Source material
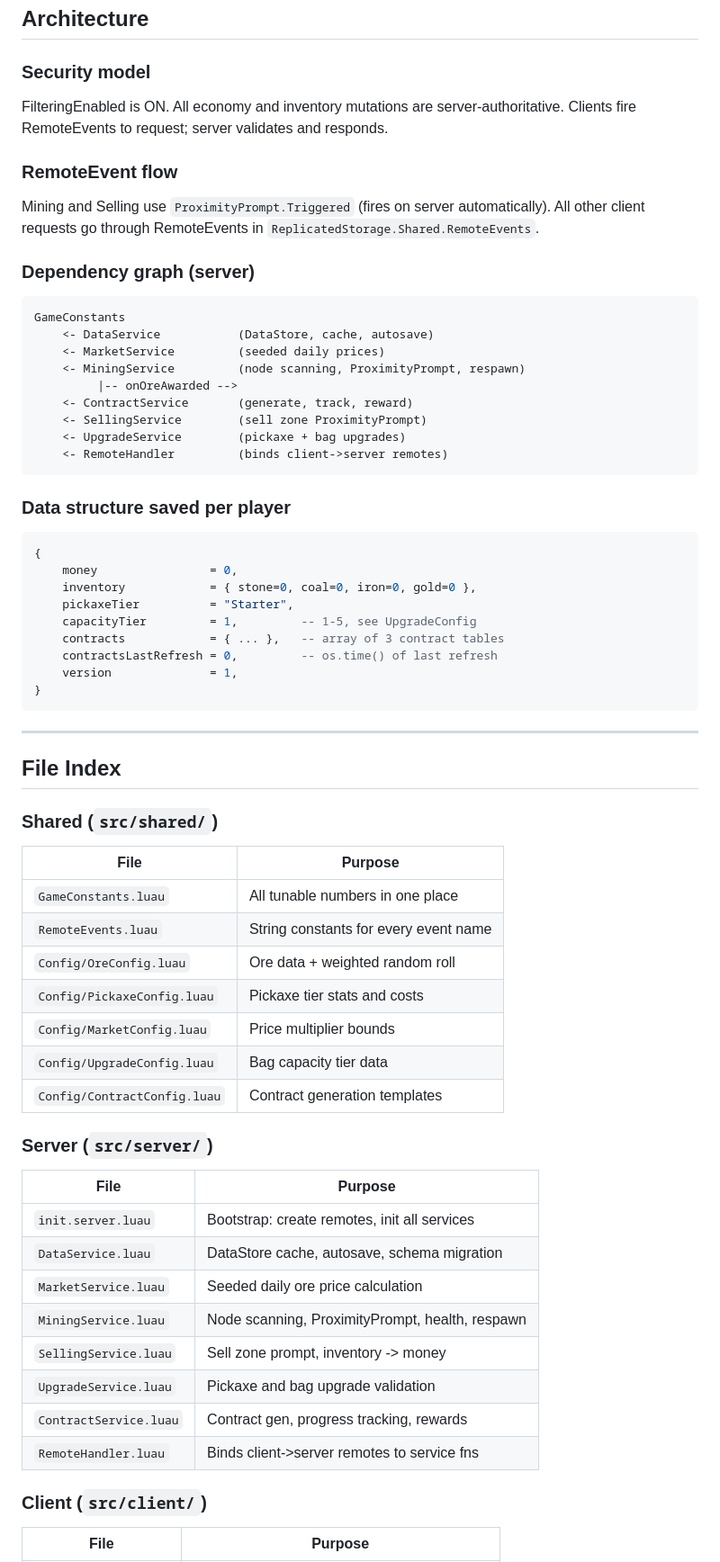
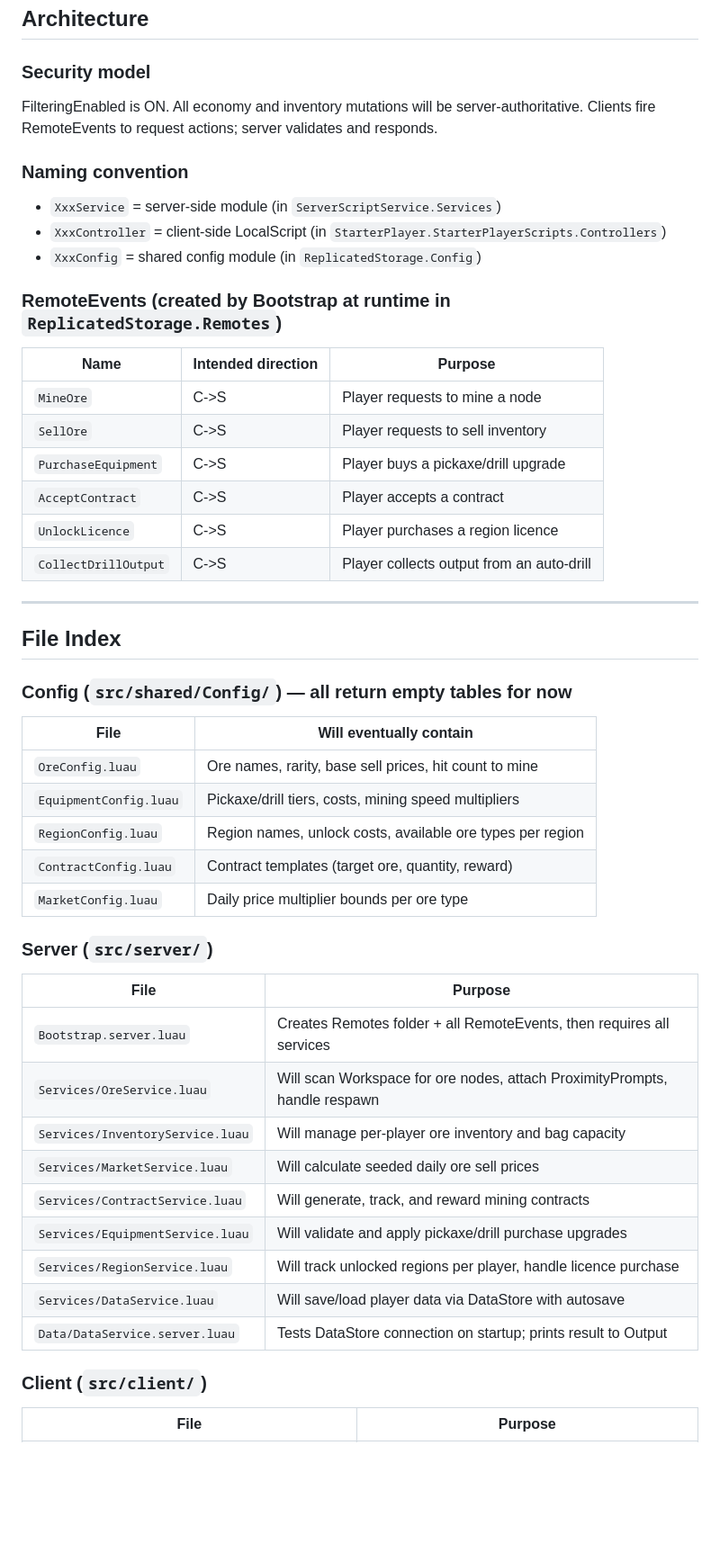
Before and after one commit to User-2056/tictactoe, a Markdown page: CLAUDE.md, the part around one of its changes. Shown at 90% size. Rendered like a GitHub page; blank space fills up the shorter version.

````diff
--- a/CLAUDE.md
+++ b/CLAUDE.md
@@ -68,65 +75,49 @@ An MCP server bridges Claude Code to Roblox Studio for placing world objects.
 ## Architecture
 
 ### Security model
-FilteringEnabled is ON. All economy and inventory mutations are server-authoritative.
-Clients fire RemoteEvents to request; server validates and responds.
+FilteringEnabled is ON. All economy and inventory mutations will be server-authoritative.
+Clients fire RemoteEvents to request actions; server validates and responds.
 
-### RemoteEvent flow
-Mining and Selling use `ProximityPrompt.Triggered` (fires on server automatically).
-All other client requests go through RemoteEvents in `ReplicatedStorage.Shared.RemoteEvents`.
+### Naming convention
+- `XxxService` = server-side module (in `ServerScriptService.Services`)
+- `XxxController` = client-side LocalScript (in `StarterPlayer.StarterPlayerScripts.Controllers`)
+- `XxxConfig` = shared config module (in `ReplicatedStorage.Config`)
 
-### Dependency graph (server)
-```
-GameConstants
-    <- DataService           (DataStore, cache, autosave)
-    <- MarketService         (seeded daily prices)
-    <- MiningService         (node scanning, ProximityPrompt, respawn)
-         |-- onOreAwarded -->
-    <- ContractService       (generate, track, reward)
-    <- SellingService        (sell zone ProximityPrompt)
-    <- UpgradeService        (pickaxe + bag upgrades)
-    <- RemoteHandler         (binds client->server remotes)
-```
-
-### Data structure saved per player
-```lua
-{
-    money                = 0,
-    inventory            = { stone=0, coal=0, iron=0, gold=0 },
-    pickaxeTier          = "Starter",
-    capacityTier         = 1,         -- 1-5, see UpgradeConfig
-    contracts            = { ... },   -- array of 3 contract tables
-    contractsLastRefresh = 0,         -- os.time() of last refresh
-    version              = 1,
-}
-```
+### RemoteEvents (created by Bootstrap at runtime in `ReplicatedStorage.Remotes`)
+| Name | Intended direction | Purpose |
+|---|---|---|
+| `MineOre` | C->S | Player requests to mine a node |
+| `SellOre` | C->S | Player requests to sell inventory |
+| `PurchaseEquipment` | C->S | Player buys a pickaxe/drill upgrade |
+| `AcceptContract` | C->S | Player accepts a contract |
+| `UnlockLicence` | C->S | Player purchases a region licence |
+| `CollectDrillOutput` | C->S | Player collects output from an auto-drill |
 
 ---
 
 ## File Index
 
-### Shared (`src/shared/`)
-| File | Purpose |
+### Config (`src/shared/Config/`) — all return empty tables for now
+| File | Will eventually contain |
 |---|---|
-| `GameConstants.luau` | All tunable numbers in one place |
-| `RemoteEvents.luau` | String constants for every event name |
-| `Config/OreConfig.luau` | Ore data + weighted random roll |
-| `Config/PickaxeConfig.luau` | Pickaxe tier stats and costs |
-| `Config/MarketConfig.luau` | Price multiplier bounds |
-| `Config/UpgradeConfig.luau` | Bag capacity tier data |
-| `Config/ContractConfig.luau` | Contract generation templates |
+| `OreConfig.luau` | Ore names, rarity, base sell prices, hit count to mine |
+| `EquipmentConfig.luau` | Pickaxe/drill tiers, costs, mining speed multipliers |
+| `RegionConfig.luau` | Region names, unlock costs, available ore types per region |
+| `ContractConfig.luau` | Contract templates (target ore, quantity, reward) |
+| `MarketConfig.luau` | Daily price multiplier bounds per ore type |
 
 ### Server (`src/server/`)
 | File | Purpose |
 |---|---|
-| `init.server.luau` | Bootstrap: create remotes, init all services |
-| `DataService.luau` | DataStore cache, autosave, schema migration |
-| `MarketService.luau` | Seeded daily ore price calculation |
-| `MiningService.luau` | Node scanning, ProximityPrompt, health, respawn |
-| `SellingService.luau` | Sell zone prompt, inventory -> money |
-| `UpgradeService.luau` | Pickaxe and bag upgrade validation |
-| `ContractService.luau` | Contract gen, progress tracking, rewards |
-| `RemoteHandler.luau` | Binds client->server remotes to service fns |
+| `Bootstrap.server.luau` | Creates Remotes folder + all RemoteEvents, then requires all services |
+| `Services/OreService.luau` | Will scan Workspace for ore nodes, attach ProximityPrompts, handle respawn |
+| `Services/InventoryService.luau` | Will manage per-player ore inventory and bag capacity |
+| `Services/MarketService.luau` | Will calculate seeded daily ore sell prices |
+| `Services/ContractService.luau` | Will generate, track, and reward mining contracts |
+| `Services/EquipmentService.luau` | Will validate and apply pickaxe/drill purchase upgrades |
+| `Services/RegionService.luau` | Will track unlocked regions per player, handle licence purchase |
+| `Services/DataService.luau` | Will save/load player data via DataStore with autosave |
+| `Data/DataService.server.luau` | Tests DataStore connection on startup; prints result to Output |
 
 ### Client (`src/client/`)
 | File | Purpose |
````
Also changed, not shown: other parts of CLAUDE.md (+59 -97 lines).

Assignment
Your task is to reproduce every record exactly while omitting the pictures.

Written reply
Before and after one commit to User-2056/tictactoe, a Markdown page: CLAUDE.md, the part around one of its changes. Shown at 90% size. Rendered like a GitHub page; blank space fills up the shorter version.

````diff
--- a/CLAUDE.md
+++ b/CLAUDE.md
@@ -68,65 +75,49 @@ An MCP server bridges Claude Code to Roblox Studio for placing world objects.
 ## Architecture
 
 ### Security model
-FilteringEnabled is ON. All economy and inventory mutations are server-authoritative.
-Clients fire RemoteEvents to request; server validates and responds.
+FilteringEnabled is ON. All economy and inventory mutations will be server-authoritative.
+Clients fire RemoteEvents to request actions; server validates and responds.
 
-### RemoteEvent flow
-Mining and Selling use `ProximityPrompt.Triggered` (fires on server automatically).
-All other client requests go through RemoteEvents in `ReplicatedStorage.Shared.RemoteEvents`.
+### Naming convention
+- `XxxService` = server-side module (in `ServerScriptService.Services`)
+- `XxxController` = client-side LocalScript (in `StarterPlayer.StarterPlayerScripts.Controllers`)
+- `XxxConfig` = shared config module (in `ReplicatedStorage.Config`)
 
-### Dependency graph (server)
-```
-GameConstants
-    <- DataService           (DataStore, cache, autosave)
-    <- MarketService         (seeded daily prices)
-    <- MiningService         (node scanning, ProximityPrompt, respawn)
-         |-- onOreAwarded -->
-    <- ContractService       (generate, track, reward)
-    <- SellingService        (sell zone ProximityPrompt)
-    <- UpgradeService        (pickaxe + bag upgrades)
-    <- RemoteHandler         (binds client->server remotes)
-```
-
-### Data structure saved per player
-```lua
-{
-    money                = 0,
-    inventory            = { stone=0, coal=0, iron=0, gold=0 },
-    pickaxeTier          = "Starter",
-    capacityTier         = 1,         -- 1-5, see UpgradeConfig
-    contracts            = { ... },   -- array of 3 contract tables
-    contractsLastRefresh = 0,         -- os.time() of last refresh
-    version              = 1,
-}
-```
+### RemoteEvents (created by Bootstrap at runtime in `ReplicatedStorage.Remotes`)
+| Name | Intended direction | Purpose |
+|---|---|---|
+| `MineOre` | C->S | Player requests to mine a node |
+| `SellOre` | C->S | Player requests to sell inventory |
+| `PurchaseEquipment` | C->S | Player buys a pickaxe/drill upgrade |
+| `AcceptContract` | C->S | Player accepts a contract |
+| `UnlockLicence` | C->S | Player purchases a region licence |
+| `CollectDrillOutput` | C->S | Player collects output from an auto-drill |
 
 ---
 
 ## File Index
 
-### Shared (`src/shared/`)
-| File | Purpose |
+### Config (`src/shared/Config/`) — all return empty tables for now
+| File | Will eventually contain |
 |---|---|
-| `GameConstants.luau` | All tunable numbers in one place |
-| `RemoteEvents.luau` | String constants for every event name |
-| `Config/OreConfig.luau` | Ore data + weighted random roll |
-| `Config/PickaxeConfig.luau` | Pickaxe tier stats and costs |
-| `Config/MarketConfig.luau` | Price multiplier bounds |
-| `Config/UpgradeConfig.luau` | Bag capacity tier data |
-| `Config/ContractConfig.luau` | Contract generation templates |
+| `OreConfig.luau` | Ore names, rarity, base sell prices, hit count to mine |
+| `EquipmentConfig.luau` | Pickaxe/drill tiers, costs, mining speed multipliers |
+| `RegionConfig.luau` | Region names, unlock costs, available ore types per region |
+| `ContractConfig.luau` | Contract templates (target ore, quantity, reward) |
+| `MarketConfig.luau` | Daily price multiplier bounds per ore type |
 
 ### Server (`src/server/`)
 | File | Purpose |
 |---|---|
-| `init.server.luau` | Bootstrap: create remotes, init all services |
-| `DataService.luau` | DataStore cache, autosave, schema migration |
-| `MarketService.luau` | Seeded daily ore price calculation |
-| `MiningService.luau` | Node scanning, ProximityPrompt, health, respawn |
-| `SellingService.luau` | Sell zone prompt, inventory -> money |
-| `UpgradeService.luau` | Pickaxe and bag upgrade validation |
-| `ContractService.luau` | Contract gen, progress tracking, rewards |
-| `RemoteHandler.luau` | Binds client->server remotes to service fns |
+| `Bootstrap.server.luau` | Creates Remotes folder + all RemoteEvents, then requires all services |
+| `Services/OreService.luau` | Will scan Workspace for ore nodes, attach ProximityPrompts, handle respawn |
+| `Services/InventoryService.luau` | Will manage per-player ore inventory and bag capacity |
+| `Services/MarketService.luau` | Will calculate seeded daily ore sell prices |
+| `Services/ContractService.luau` | Will generate, track, and reward mining contracts |
+| `Services/EquipmentService.luau` | Will validate and apply pickaxe/drill purchase upgrades |
+| `Services/RegionService.luau` | Will track unlocked regions per player, handle licence purchase |
+| `Services/DataService.luau` | Will save/load player data via DataStore with autosave |
+| `Data/DataService.server.luau` | Tests DataStore connection on startup; prints result to Output |
 
 ### Client (`src/client/`)
 | File | Purpose |
````
Also changed, not shown: other parts of CLAUDE.md (+59 -97 lines).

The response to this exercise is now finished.